The hike is 5 miles round trip and according to various sources it will take about 4 – 5 hours to hike. The first 2,5 miles are really steep, up the mountainside and a lot of people choose to do only this part of the hike, because the last half mile is the scary bit 🙂 Kiernan hopped from rock to rock barely touching the chains, like a mountain goat… and barefoot! The only way I made it up was to look at either my hands or the rock right in front of my face, otherwise the height and sheer drop down would make me dizzy! It did take about 2 and half hours to get up there; part of the slow climb up involves waiting for groups of people on the chain trail since most of it can only accommodate people in single file. And then you climb… and climb some more… and when you think you’re nearly there, you see the next rise, but when you get to the summit, you know! The view is amazing – it feels like you can see over every mountain. You’re higher than anything else and get the best view of the sweeping expanse of the park from multiple angles. It was a spectacular view, and after the rise it’s easy to see why someone once figured if angles were to touch down in Zion, this scenic cliff outcropping would be where they would descend.
When my mind was completely overwhelmed, and I couldn’t take the volume of space in anymore, I started focusing on the rock we were standing on – there are rock squirrels literally flying from crag to crag. Awesome.
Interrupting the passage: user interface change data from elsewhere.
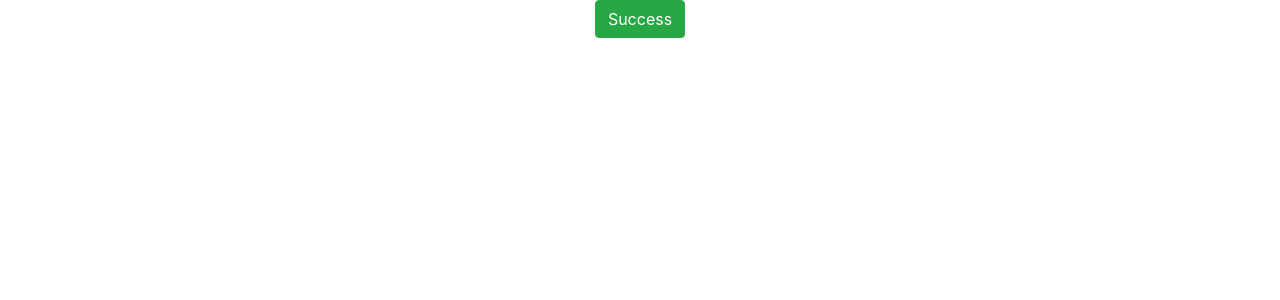
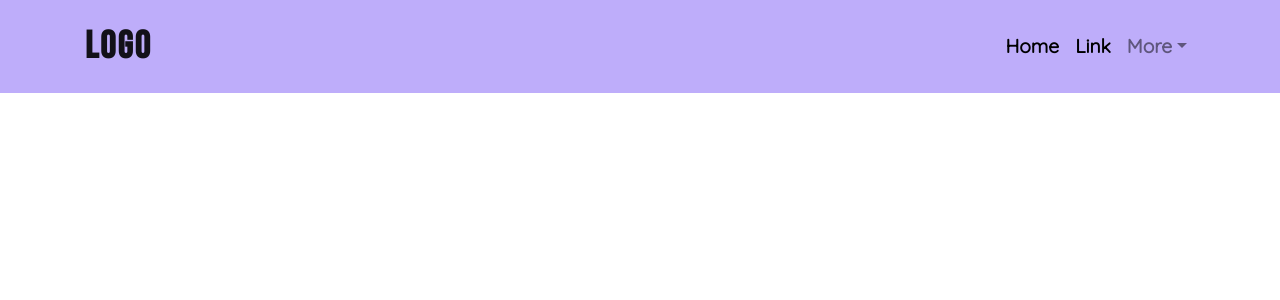
Before and after one commit to isabellaobrien/social-media, a React (Create React App) app: page / in a window 1280 px wide. Shown: the top 300 px of the page. Built offline with nearby package versions, Linux system fonts and the light colour scheme.

Commit message:
Create and style NavBar component

```diff
--- a/public/index.html
+++ b/public/index.html
@@ -25,6 +25,14 @@
       href="%PUBLIC_URL%/manifest.json"
       crossorigin="use-credentials"
     />
+    <script
+      src="https://kit.fontawesome.com/892b24aa0c.js"
+      crossorigin="anonymous"
+    ></script>
+
+    <link rel="preconnect" href="https://fonts.googleapis.com">
+    <link rel="preconnect" href="https://fonts.gstatic.com" crossorigin>
+    <link href="https://fonts.googleapis.com/css2?family=Bebas+Neue&family=Quicksand&display=swap" rel="stylesheet">
     <!--
       Notice the use of %PUBLIC_URL% in the tags above.
       It will be replaced with the URL of the `public` folder during the build.
--- a/src/App.js
+++ b/src/App.js
@@ -1,10 +1,11 @@
-import './App.css';
-import Button  from 'react-bootstrap/Button';
+
+import NavBar from "./components/NavBar";
+import styles from "./App.module.css";
 
 function App() {
   return (
-    <div className="App">
-      <Button variant="success">Success</Button>
+    <div className={styles.App}>
+      <NavBar />
     </div>
   );
 }
--- /dev/null
+++ b/src/App.module.css
@@ -0,0 +1,5 @@
+.App{
+    font-family: 'Quicksand', sans-serif;
+    font-size: 120%;
+    font-weight: 600;
+}
--- /dev/null
+++ b/src/components/NavBar.js
@@ -0,0 +1,32 @@
+import React from 'react'
+import {Navbar, Nav, NavDropdown, Container} from 'react-bootstrap';
+import styles from "../styles/NavBar.module.css";
+
+const NavBar = () => {
+  return (
+    <Navbar className={styles.NavBar} expand="lg">
+        <Container>
+            <Navbar.Brand className={styles.logo}>Logo</Navbar.Brand>
+            <Navbar.Toggle aria-controls="basic-navbar-nav" />
+            <Navbar.Collapse id="basic-navbar-nav">
+                <Nav className="ml-auto">
+                <Nav.Link className={styles.link}>Home</Nav.Link>
+                <Nav.Link className={styles.link}>Link</Nav.Link>
+                <NavDropdown title="More" id="basic-nav-dropdown">
+                    <NavDropdown.Item>Action</NavDropdown.Item>
+                    <NavDropdown.Item>Another action</NavDropdown.Item>
+                    <NavDropdown.Item>Something</NavDropdown.Item>
+                    <NavDropdown.Item>Separated link</NavDropdown.Item>
+                </NavDropdown>
+                </Nav>
+                {/* <Form inline>
+                <FormControl type="text" placeholder="Search" className="mr-sm-2" />
+                <Button variant="outline-success">Search</Button>
+                </Form> */}
+            </Navbar.Collapse>
+        </Container>
+    </Navbar>
+  )
+}
+
+export default NavBar
--- /dev/null
+++ b/src/styles/NavBar.module.css
@@ -0,0 +1,15 @@
+.NavBar{
+    padding: 1%;
+    background-color: #BEADFA;
+}
+.link{
+    color: black !important;
+}
+.link:hover{
+    color: white !important;
+}
+.logo{
+    font-family: 'Bebas Neue', sans-serif !important;
+    font-size: 200% !important;
+    letter-spacing: 2px !important;
+}
```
Then the climb down 🙂 It went so much faster than the laborious trek up, even the hang-down-the-chain and scurry-down-on-your-backside parts. We took the shuttle back to the visitor center and had a nice stroll to the bike before heading back to Cedar City.